Before-and-after change data
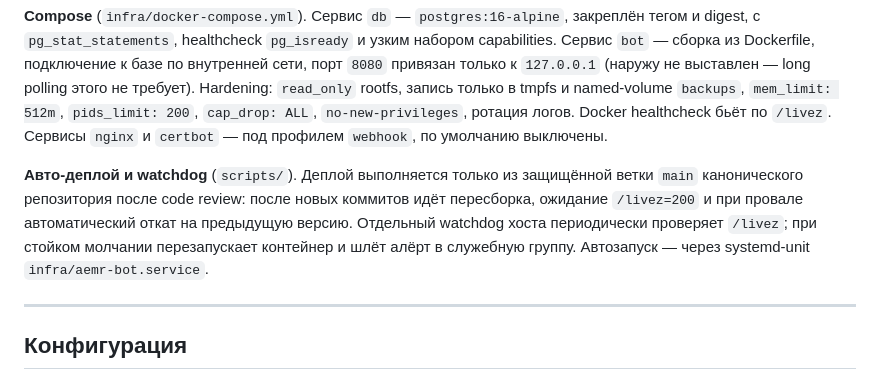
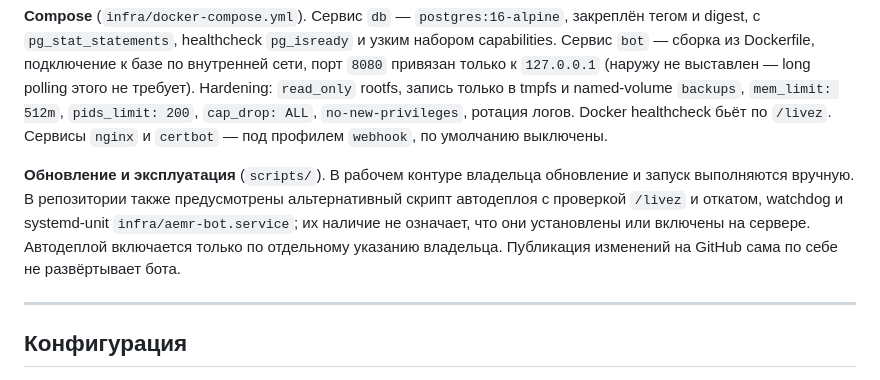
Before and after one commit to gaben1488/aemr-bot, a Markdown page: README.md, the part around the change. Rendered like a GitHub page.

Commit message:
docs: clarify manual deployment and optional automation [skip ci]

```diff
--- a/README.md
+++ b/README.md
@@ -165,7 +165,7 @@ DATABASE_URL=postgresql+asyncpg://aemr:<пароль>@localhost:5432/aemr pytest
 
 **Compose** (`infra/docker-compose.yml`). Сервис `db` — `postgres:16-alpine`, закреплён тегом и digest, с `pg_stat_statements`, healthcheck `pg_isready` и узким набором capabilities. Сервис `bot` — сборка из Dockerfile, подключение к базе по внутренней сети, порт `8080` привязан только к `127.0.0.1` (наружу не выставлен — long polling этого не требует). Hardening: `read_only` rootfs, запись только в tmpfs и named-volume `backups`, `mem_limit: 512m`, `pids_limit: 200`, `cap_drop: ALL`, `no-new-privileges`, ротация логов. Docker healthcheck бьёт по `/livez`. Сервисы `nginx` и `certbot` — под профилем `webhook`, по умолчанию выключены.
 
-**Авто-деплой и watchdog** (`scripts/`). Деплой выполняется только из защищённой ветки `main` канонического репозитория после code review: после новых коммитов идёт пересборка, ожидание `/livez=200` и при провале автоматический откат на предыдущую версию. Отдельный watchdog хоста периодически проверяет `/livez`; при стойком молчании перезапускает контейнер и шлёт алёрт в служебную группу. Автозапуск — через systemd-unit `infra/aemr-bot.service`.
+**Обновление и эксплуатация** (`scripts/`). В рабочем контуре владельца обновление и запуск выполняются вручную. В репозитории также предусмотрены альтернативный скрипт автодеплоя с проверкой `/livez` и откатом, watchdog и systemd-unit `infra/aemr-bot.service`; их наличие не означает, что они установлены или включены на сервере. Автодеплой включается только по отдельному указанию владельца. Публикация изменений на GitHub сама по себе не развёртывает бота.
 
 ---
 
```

* * *

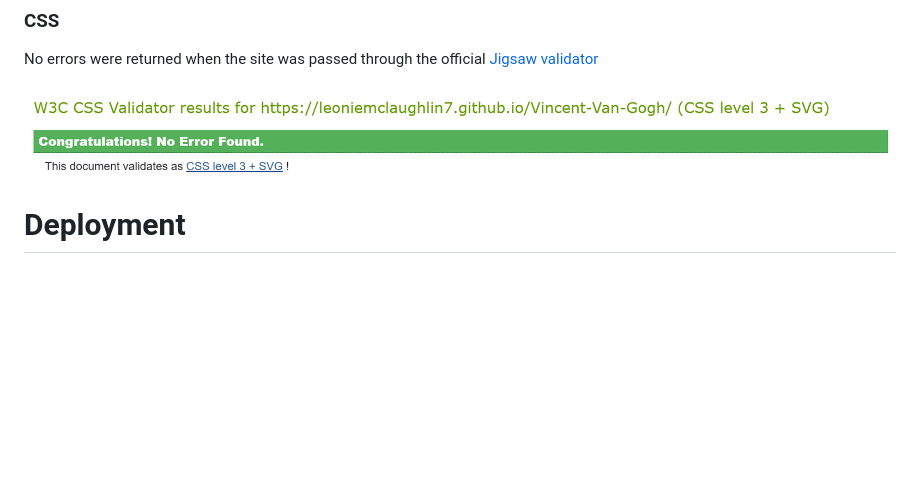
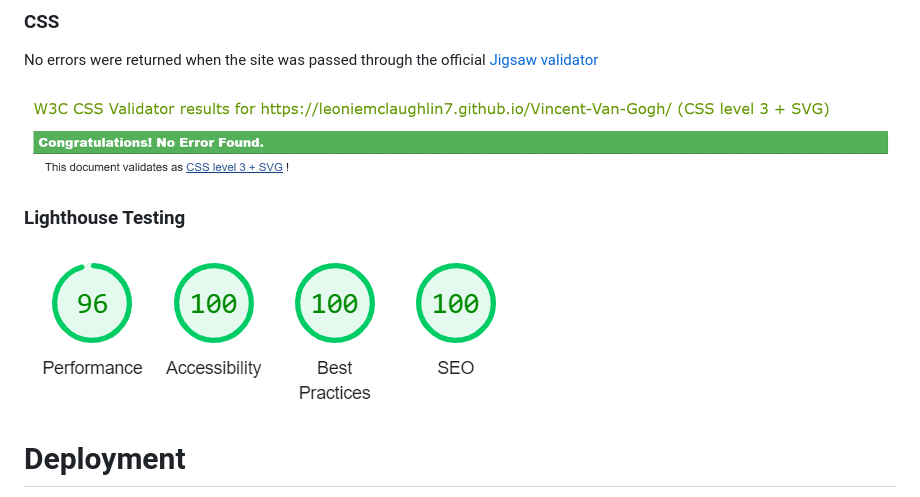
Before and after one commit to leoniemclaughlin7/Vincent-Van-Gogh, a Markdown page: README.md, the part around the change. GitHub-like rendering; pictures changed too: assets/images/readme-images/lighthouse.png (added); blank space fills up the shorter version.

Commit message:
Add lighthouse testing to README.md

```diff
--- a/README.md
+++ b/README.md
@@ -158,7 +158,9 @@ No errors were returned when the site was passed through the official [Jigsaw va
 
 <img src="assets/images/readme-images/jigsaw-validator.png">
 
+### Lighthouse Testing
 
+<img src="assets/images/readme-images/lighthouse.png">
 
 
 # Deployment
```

==

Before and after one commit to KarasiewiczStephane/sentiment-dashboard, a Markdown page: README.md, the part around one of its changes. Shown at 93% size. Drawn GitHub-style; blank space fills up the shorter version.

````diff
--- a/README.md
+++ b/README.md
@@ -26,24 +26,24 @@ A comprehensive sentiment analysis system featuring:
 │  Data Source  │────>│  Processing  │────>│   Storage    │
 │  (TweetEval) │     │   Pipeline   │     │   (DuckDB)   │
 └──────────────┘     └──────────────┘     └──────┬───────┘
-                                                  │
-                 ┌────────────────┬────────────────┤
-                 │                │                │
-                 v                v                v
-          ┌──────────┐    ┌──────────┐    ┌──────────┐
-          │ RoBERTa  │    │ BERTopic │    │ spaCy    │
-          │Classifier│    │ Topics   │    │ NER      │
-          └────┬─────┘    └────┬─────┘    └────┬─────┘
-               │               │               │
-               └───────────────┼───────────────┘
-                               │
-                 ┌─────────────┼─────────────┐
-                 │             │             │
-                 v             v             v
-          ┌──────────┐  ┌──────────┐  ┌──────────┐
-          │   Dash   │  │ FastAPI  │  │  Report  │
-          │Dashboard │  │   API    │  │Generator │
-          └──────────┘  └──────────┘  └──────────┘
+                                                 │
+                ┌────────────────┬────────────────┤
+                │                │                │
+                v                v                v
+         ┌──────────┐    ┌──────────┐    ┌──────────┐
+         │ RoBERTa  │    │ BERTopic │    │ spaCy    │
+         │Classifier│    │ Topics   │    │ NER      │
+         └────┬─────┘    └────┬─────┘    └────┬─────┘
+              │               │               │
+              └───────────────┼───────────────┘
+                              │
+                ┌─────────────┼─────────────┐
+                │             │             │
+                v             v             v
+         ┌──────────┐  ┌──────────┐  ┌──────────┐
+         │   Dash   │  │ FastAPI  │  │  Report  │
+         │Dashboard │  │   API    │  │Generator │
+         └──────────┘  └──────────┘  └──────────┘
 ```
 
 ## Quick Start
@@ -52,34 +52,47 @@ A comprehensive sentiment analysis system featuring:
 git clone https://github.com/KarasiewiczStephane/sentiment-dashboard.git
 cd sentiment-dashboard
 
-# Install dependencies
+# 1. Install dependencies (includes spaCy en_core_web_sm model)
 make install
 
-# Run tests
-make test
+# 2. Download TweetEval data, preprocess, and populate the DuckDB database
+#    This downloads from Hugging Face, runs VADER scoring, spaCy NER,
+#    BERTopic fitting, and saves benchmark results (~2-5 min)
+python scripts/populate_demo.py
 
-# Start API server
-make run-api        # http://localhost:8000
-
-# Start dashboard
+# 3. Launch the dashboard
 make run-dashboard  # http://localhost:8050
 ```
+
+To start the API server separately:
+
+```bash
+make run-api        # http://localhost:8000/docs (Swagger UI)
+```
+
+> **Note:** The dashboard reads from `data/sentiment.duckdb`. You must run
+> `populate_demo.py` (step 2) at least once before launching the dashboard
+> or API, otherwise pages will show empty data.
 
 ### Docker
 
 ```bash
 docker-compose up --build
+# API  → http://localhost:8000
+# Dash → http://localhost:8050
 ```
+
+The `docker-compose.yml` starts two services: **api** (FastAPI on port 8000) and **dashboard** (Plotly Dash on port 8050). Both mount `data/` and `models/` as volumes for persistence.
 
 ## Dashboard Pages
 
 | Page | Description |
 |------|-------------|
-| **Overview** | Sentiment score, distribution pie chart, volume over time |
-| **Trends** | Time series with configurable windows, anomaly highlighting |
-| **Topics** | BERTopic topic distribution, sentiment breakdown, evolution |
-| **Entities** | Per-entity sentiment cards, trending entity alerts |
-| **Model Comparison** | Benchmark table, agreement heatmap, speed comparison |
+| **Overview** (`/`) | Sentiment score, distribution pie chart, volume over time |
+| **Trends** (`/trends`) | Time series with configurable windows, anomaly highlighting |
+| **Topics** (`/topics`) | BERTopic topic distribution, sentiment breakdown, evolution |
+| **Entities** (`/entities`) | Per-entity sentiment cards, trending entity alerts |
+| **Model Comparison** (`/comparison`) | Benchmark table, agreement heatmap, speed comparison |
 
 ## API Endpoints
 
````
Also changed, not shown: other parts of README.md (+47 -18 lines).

• **TRY IT**
If a line in the records holds the word "Topics", count it, then give only the total.

• **YOUR RESPONSE**
4